But, again, Smith emphasizes the bright side. “This is my story, then,” she writes, “but it is not a sob story. Whenever either of my parents was gone, everybody — our relatives, neighbors, and friends — pitched in to help take care of me, bringing food over, driving me to Girl Scouts or school clubs or whatever else came up.”
One time, both parents were hospitalized, her mother in Charlottesville. Her mother’s doctor invited the 13-year-old Lee to have lunch with him. “Our luncheon,” she writes, “remains one of the most memorable occasions of my youth.”
After a long formal lunch with lots of conversation about Smith’s love of literature, the doctor asked her if, because both parents were ill, she was worried about getting sick herself.
Smith replied, “You mean, if I am going to go crazy, too.”
When the doctor said, “yes,” Smith thought, “How did he know? Because that was exactly what I thought about, of course, all the time.”
The kindhearted doctor assured her that he was a good doctor and she seemed to be “a very nice, normal girl, and I am here to tell you that you can stop worrying about this right now. You will be fine.”
She was fine, and explains how such events can be blessings for an author.
“This is an enviable life, to live in the terrain of one’s heart,” she writes. “Most writers don’t — can’t — do this. Most of us are always searching, through our work and in our lives: for meaning, for love, for home. Writing is about these things. And as writers, we cannot choose our truest material. But sometimes we are lucky enough to find it.”
Is Smith’s “truest material” in her fiction or her memoir? I am not sure I know the answer. But one thing is certain, whenever she puts pencil to paper, the result is going to be moving, and honest.
D.G. Martin hosts North Carolina Bookwatch Sunday at 3:30 p.m. and Tuesday at 5 p.m. on UNC-TV. The program also airs on the North Carolina Channel Tuesday at 8:00 p.m. and other times.
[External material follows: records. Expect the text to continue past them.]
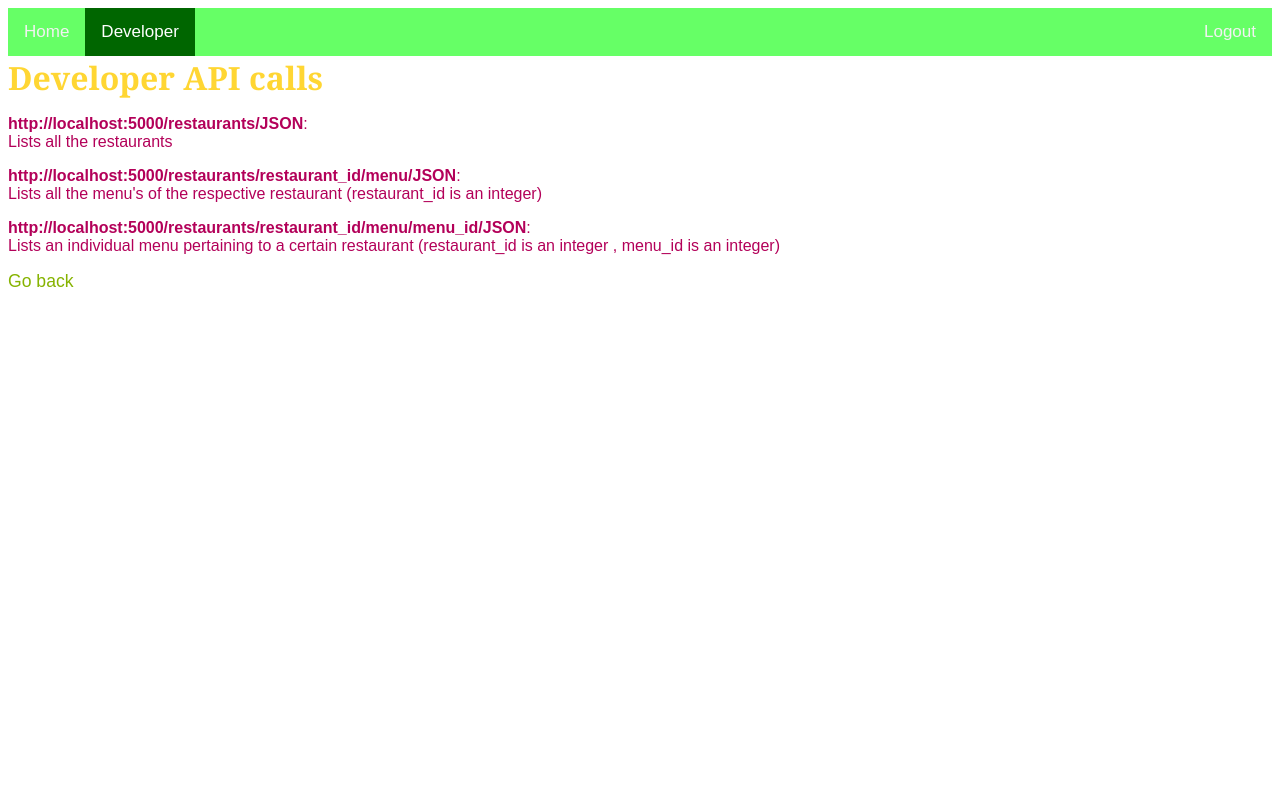
After one commit to HugoSmits/catalogUdacityProject, a Flask app: page /restaurants/developer in a window 1280 px wide. The commit adds this page. Run offline with Flask 2, Linux system fonts and the light colour scheme; the visitor is signed in with stand-in values (Sample User, id 1); parts of the project's set-up code (start-up, migrations or seed data) failed here and were passed over.

Commit message:
final version

```diff
--- a/finalProject.py
+++ b/finalProject.py
@@ -497,6 +497,13 @@ def restaurantMenuItemJSON(restaurant_id, menu_id):
         filter_by(id=menu_id).one()
     return jsonify(MenuItem=[menuItem.serialize])
 
+@app.route('/restaurants/developer',
+           methods=['GET', 'POST'])
+def developer():
+    if 'username' not in login_session:
+        return redirect('/login')
+    else:
+        return render_template('developer.html')
 
 @app.route('/restaurant/login',
            methods=['GET', 'POST'])
@@ -568,8 +575,9 @@ def editRestaurant(restaurant_id):
     if editedRestaurant.user_id != login_session['user_id']:
         return "<script>function myFunction() \
         {alert('You are not authorized to edit this restaurant. \
-        Please create your own restaurant in order to edit.');}\
-        </script><body onload='myFunction()''>"
+        Please create your own restaurant in order to edit.');\
+        window.location = '/restaurants' \
+        }</script><body onload='myFunction()''>"
     if request.method == 'POST':
         if request.form['name']:
             editedRestaurant.name = request.form['name']
@@ -591,8 +599,9 @@ def deleteRestaurant(restaurant_id):
     if restaurantToDelete.user_id != login_session['user_id']:
         return "<script>function myFunction() \
         {alert('You are not authorized to delete this restaurant. \
-        Please create your own restaurant in order to delete.');}\
-        </script><body onload='myFunction()''>"
+        Please create your own restaurant in order to delete.'); \
+        window.location = '/restaurants' \
+        }</script><body onload='myFunction()''>"
     if request.method == 'POST':
         session.delete(restaurantToDelete)
         flash('%s Successfully Deleted' % restaurantToDelete.name)
--- a/static/style.css
+++ b/static/style.css
@@ -1,4 +1,5 @@
-body            { font-family: sans-serif; background-color: #ffff99; }
+/*background-color: #ffff99 , #ccefff;*/
+body            { font-family: sans-serif; background-color: #ffffff; }
  h1, h2, h3, h4       { color: #ffd633; }
 h1, h2          { font-family: 'Georgia', serif; margin: 0; }
 h2              { font-size: 1.2em; }
@@ -19,10 +20,6 @@ img {
     background-size:     cover;
 }
 
-body {
-    font-family: sans-serif;
-    background-color: #ccefff
-}
 /*#############################*/
 /* Full-width input fields */
 input[type=text], input[type=password] {
@@ -38,6 +35,10 @@ input[type=text], input[type=password] {
 input[type=text]:focus, input[type=password]:focus {
   background-color: #ddd;
   outline: none;
+}
+.g-signin , .signinButtonFacebook {
+display:inline-block;
+/**other codes**/
 }
 .cancelbtn , .signupbtn {
   background-color: #4CAF50;
@@ -195,6 +196,13 @@ input[type=text]:focus, input[type=password]:focus {
   border: 1px solid #888;
   padding: 5px;
 }
+.signInCls {
+  background-color: #ffffff;
+  margin: auto;
+  width: 60%;
+  border: 1px solid #888;
+  padding: 5px;
+}
 .pane {position:absolute; left: 25%; border: 2px solid;
     border-radius: 25px; padding: 5px; margin: 5px; border-color: #999999; background-color: #333333; }
 .header         {left:50%; text-align: center;}
--- /dev/null
+++ b/templates/developer.html
@@ -0,0 +1,35 @@
+<html>
+<head>
+<!-- Load Font Awesome Icon Library -->
+<link rel="stylesheet" href="https://cdnjs.cloudflare.com/ajax/libs/font-awesome/4.7.0/css/font-awesome.min.css">
+<link rel=stylesheet type=text/css href="{{ url_for('static', filename='style.css') }}">
+<style>
+</style>
+</head>
+
+
+<body>
+<div class="topnav">
+  <a href='{{url_for('showRestaurant') }}'>Home</a>
+  {%if 'username' in session %}
+  <a class="active" href='{{url_for('developer') }}' id="developer">Developer</a>
+  {% endif %}
+
+  <div class="topnav-right">
+  	{%if 'username' not in session %}
+    <a href='{{url_for('showLogin') }}'>Login</a>
+    {% else %}
+    <a href='{{url_for('disconnect') }}'>Logout</a>
+    {% endif %}
+  </div>
+</div>
+	<h1>Developer API calls</h1>
+
+	<p name=""><b>http://localhost:5000/restaurants/JSON</b>:<br>Lists all the restaurants</p>
+	<p name=""><b>http://localhost:5000/restaurants/restaurant_id/menu/JSON</b>:<br>Lists all the menu's of the respective restaurant (restaurant_id is an integer) </p>
+	<p name=""><b>http://localhost:5000/restaurants/restaurant_id/menu/menu_id/JSON</b>:<br>Lists an individual menu pertaining to a certain restaurant (restaurant_id is an integer , menu_id is an integer) </p>
+
+	<a href = "{{ url_for('showRestaurant')}}"> Go back </a>
+</body>
+
+</html>
--- a/templates/publicmenu.html
+++ b/templates/publicmenu.html
@@ -9,7 +9,7 @@
 <body onload="listViewMenu()">
 
 <div class="topnav">
-  <a class="active" href='{{url_for('showRestaurant') }}'>Home</a>
+  <a href='{{url_for('showRestaurant') }}'>Home</a>
   <!--
   {%if 'username' in session %}
   <a href = '{{url_for('newMenu', restaurant_id = restaurant.id) }}'>Create New Menu</a>
--- a/templates/restaurant.html
+++ b/templates/restaurant.html
@@ -29,6 +29,7 @@
 <div class="topnav">
   <a class="active" href='{{url_for('showRestaurant') }}'>Home</a>
   {%if 'username' in session %}
+  <a href='{{url_for('developer') }}' id="developer">Developer</a>
   <a href='{{url_for('newRestaurant') }}' id="createNewRestaurant">Create New Restaurant</a>
   {% endif %}
 
```
Also changed, not shown: templates/login.html (+20 -11 lines).
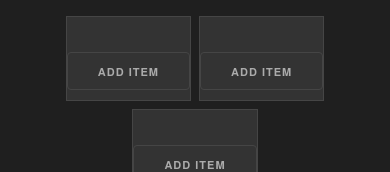
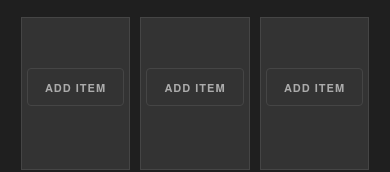
Before and after one commit to business-phil/a-torch-on-the-web, a Gatsby site: page / in a window 390 px wide. Shown: the part 704-876 px from the top of the page. Built offline with nearby package versions, Linux system fonts and the light colour scheme; Gatsby itself is replaced by a stand-in of ours.

Commit message:
Make inventory mobile responsible

```diff
--- a/src/components/inventoryManagement.tsx
+++ b/src/components/inventoryManagement.tsx
@@ -41,11 +41,12 @@ export const InventoryManagement = () => {
               <button onClick={() => addItem(itemName, rowIndex, columnIndex)}>
                 Add item
               </button>
-              {Boolean(item) && (
-                <button onClick={() => addItem("", rowIndex, columnIndex)}>
-                  Remove
-                </button>
-              )}
+              <button
+                className={Boolean(item) ? "" : "invisible"}
+                onClick={() => addItem("", rowIndex, columnIndex)}
+              >
+                Remove
+              </button>
             </div>
           ))}
         </div>
--- a/src/styles/global.css
+++ b/src/styles/global.css
@@ -1,5 +1,9 @@
 .block {
   display: block;
+}
+
+.invisible {
+  visibility: hidden;
 }
 
 .redText {
@@ -22,14 +26,21 @@
   border: 1px solid var(--border-color);
   background-color: var(--border-color-softer);
   display: inline-block;
-  /* height: 10rem; */
-  margin: 4px;
+  margin: 0.5rem;
+  padding: 0.5rem;
+  width: 25%;
   text-align: center;
   vertical-align: top;
 }
 
+.inventoryBox > button {
+  display: block;
+  width: 100%;
+  padding: initial;
+}
+
 .itemName {
-  height: 2rem;
-  line-height: 1rem;
-  margin: 0.75rem 0.25rem;
+  height: 3rem;
+  line-height: 1.5rem;
+  margin: 0.75rem 0;
 }
```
To view prior programs: http://video.unctv.org/show/nc-bookwatch/episodes.